▸ Task objective: Write out every line of the material as it stands, apart from the pictures.

▸ Data excerpts:
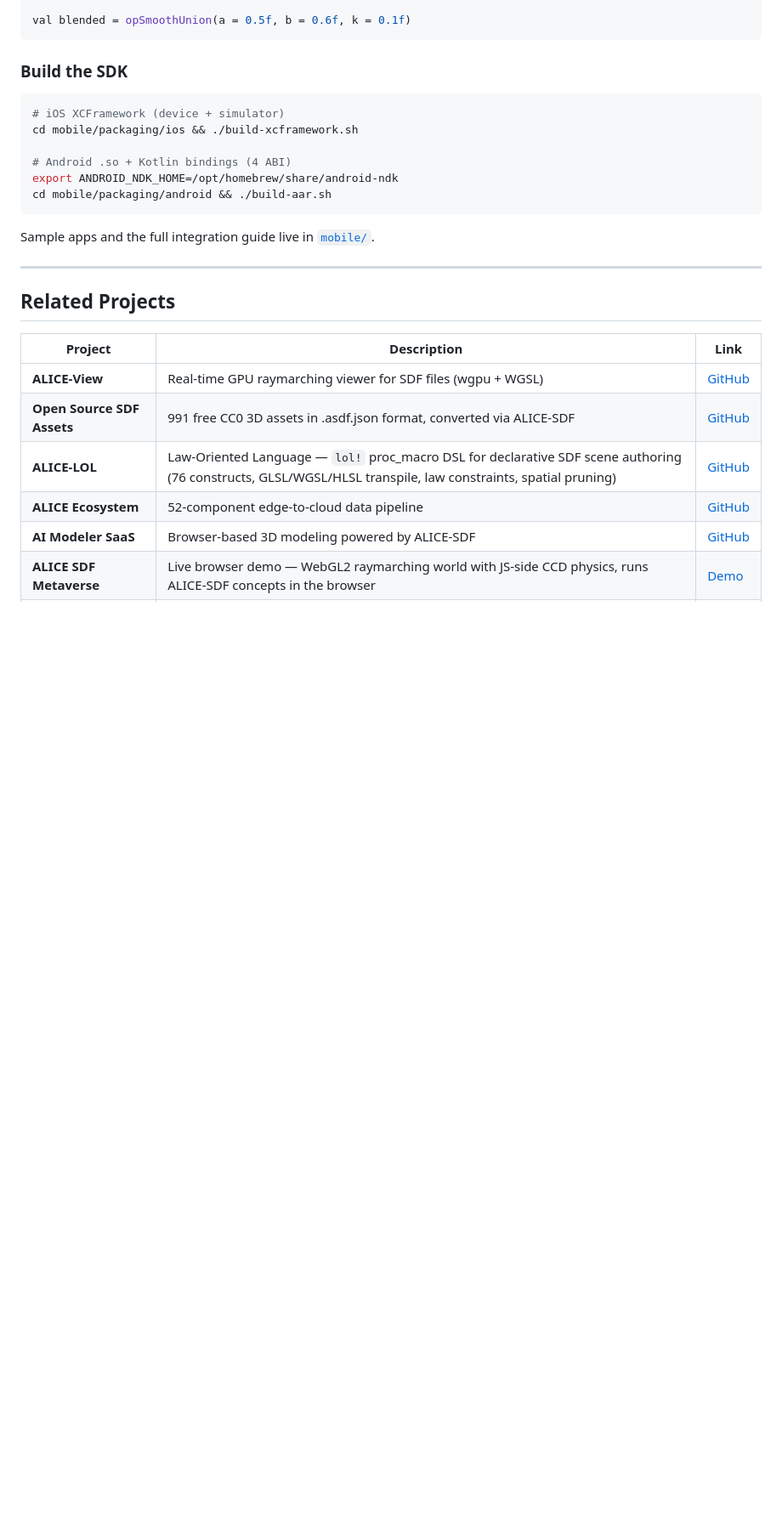
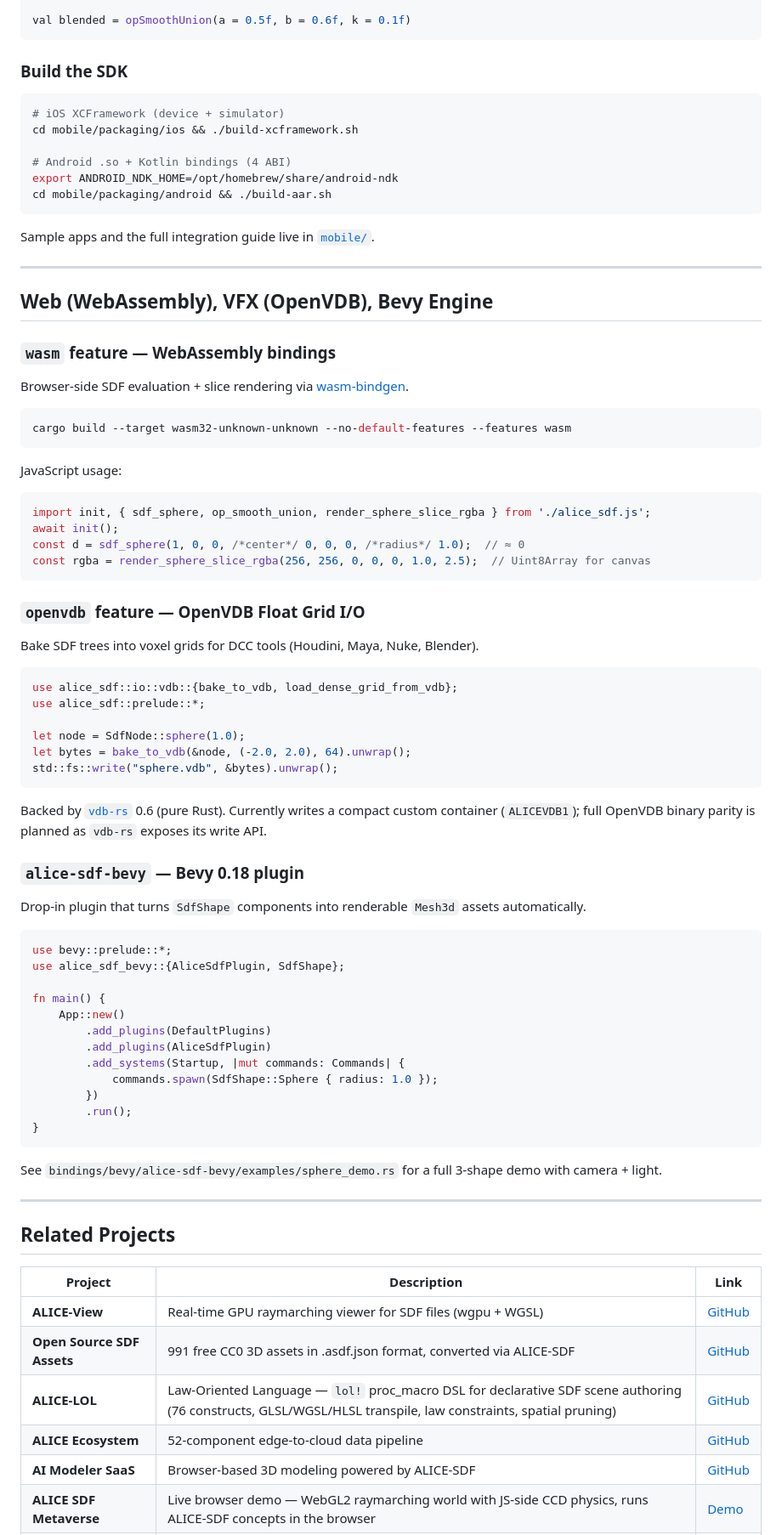
Before and after one commit to ext-sakamoro/ALICE-SDF, a Markdown page: README.md, the part around the change. Shown at 85% size. Drawn GitHub-style; blank space fills up the shorter version.

````diff
--- a/README.md
+++ b/README.md
@@ -2344,6 +2344,63 @@ Sample apps and the full integration guide live in [`mobile/`](mobile/).
 
 ---
 
+## Web (WebAssembly), VFX (OpenVDB), Bevy Engine
+
+### `wasm` feature — WebAssembly bindings
+
+Browser-side SDF evaluation + slice rendering via [wasm-bindgen](https://rustwasm.github.io/wasm-bindgen/).
+
+```bash
+cargo build --target wasm32-unknown-unknown --no-default-features --features wasm
+```
+
+JavaScript usage:
+
+```js
+import init, { sdf_sphere, op_smooth_union, render_sphere_slice_rgba } from './alice_sdf.js';
+await init();
+const d = sdf_sphere(1, 0, 0, /*center*/ 0, 0, 0, /*radius*/ 1.0);  // ≈ 0
+const rgba = render_sphere_slice_rgba(256, 256, 0, 0, 0, 1.0, 2.5);  // Uint8Array for canvas
+```
+
+### `openvdb` feature — OpenVDB Float Grid I/O
+
+Bake SDF trees into voxel grids for DCC tools (Houdini, Maya, Nuke, Blender).
+
+```rust
+use alice_sdf::io::vdb::{bake_to_vdb, load_dense_grid_from_vdb};
+use alice_sdf::prelude::*;
+
+let node = SdfNode::sphere(1.0);
+let bytes = bake_to_vdb(&node, (-2.0, 2.0), 64).unwrap();
+std::fs::write("sphere.vdb", &bytes).unwrap();
+```
+
+Backed by [`vdb-rs`](https://crates.io/crates/vdb-rs) 0.6 (pure Rust). Currently writes a compact custom container (`ALICEVDB1`); full OpenVDB binary parity is planned as `vdb-rs` exposes its write API.
+
+### `alice-sdf-bevy` — Bevy 0.18 plugin
+
+Drop-in plugin that turns `SdfShape` components into renderable `Mesh3d` assets automatically.
+
+```rust
+use bevy::prelude::*;
+use alice_sdf_bevy::{AliceSdfPlugin, SdfShape};
+
+fn main() {
+    App::new()
+        .add_plugins(DefaultPlugins)
+        .add_plugins(AliceSdfPlugin)
+        .add_systems(Startup, |mut commands: Commands| {
+            commands.spawn(SdfShape::Sphere { radius: 1.0 });
+        })
+        .run();
+}
+```
+
+See `bindings/bevy/alice-sdf-bevy/examples/sphere_demo.rs` for a full 3-shape demo with camera + light.
+
+---
+
 ## Related Projects
 
 | Project | Description | Link |
````
Also changed, not shown: README_JP.md (+57 -0 lines).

▸ Reply:
Before and after one commit to ext-sakamoro/ALICE-SDF, a Markdown page: README.md, the part around the change. Shown at 85% size. Drawn GitHub-style; blank space fills up the shorter version.

````diff
--- a/README.md
+++ b/README.md
@@ -2344,6 +2344,63 @@ Sample apps and the full integration guide live in [`mobile/`](mobile/).
 
 ---
 
+## Web (WebAssembly), VFX (OpenVDB), Bevy Engine
+
+### `wasm` feature — WebAssembly bindings
+
+Browser-side SDF evaluation + slice rendering via [wasm-bindgen](https://rustwasm.github.io/wasm-bindgen/).
+
+```bash
+cargo build --target wasm32-unknown-unknown --no-default-features --features wasm
+```
+
+JavaScript usage:
+
+```js
+import init, { sdf_sphere, op_smooth_union, render_sphere_slice_rgba } from './alice_sdf.js';
+await init();
+const d = sdf_sphere(1, 0, 0, /*center*/ 0, 0, 0, /*radius*/ 1.0);  // ≈ 0
+const rgba = render_sphere_slice_rgba(256, 256, 0, 0, 0, 1.0, 2.5);  // Uint8Array for canvas
+```
+
+### `openvdb` feature — OpenVDB Float Grid I/O
+
+Bake SDF trees into voxel grids for DCC tools (Houdini, Maya, Nuke, Blender).
+
+```rust
+use alice_sdf::io::vdb::{bake_to_vdb, load_dense_grid_from_vdb};
+use alice_sdf::prelude::*;
+
+let node = SdfNode::sphere(1.0);
+let bytes = bake_to_vdb(&node, (-2.0, 2.0), 64).unwrap();
+std::fs::write("sphere.vdb", &bytes).unwrap();
+```
+
+Backed by [`vdb-rs`](https://crates.io/crates/vdb-rs) 0.6 (pure Rust). Currently writes a compact custom container (`ALICEVDB1`); full OpenVDB binary parity is planned as `vdb-rs` exposes its write API.
+
+### `alice-sdf-bevy` — Bevy 0.18 plugin
+
+Drop-in plugin that turns `SdfShape` components into renderable `Mesh3d` assets automatically.
+
+```rust
+use bevy::prelude::*;
+use alice_sdf_bevy::{AliceSdfPlugin, SdfShape};
+
+fn main() {
+    App::new()
+        .add_plugins(DefaultPlugins)
+        .add_plugins(AliceSdfPlugin)
+        .add_systems(Startup, |mut commands: Commands| {
+            commands.spawn(SdfShape::Sphere { radius: 1.0 });
+        })
+        .run();
+}
+```
+
+See `bindings/bevy/alice-sdf-bevy/examples/sphere_demo.rs` for a full 3-shape demo with camera + light.
+
+---
+
 ## Related Projects
 
 | Project | Description | Link |
````
Also changed, not shown: README_JP.md (+57 -0 lines).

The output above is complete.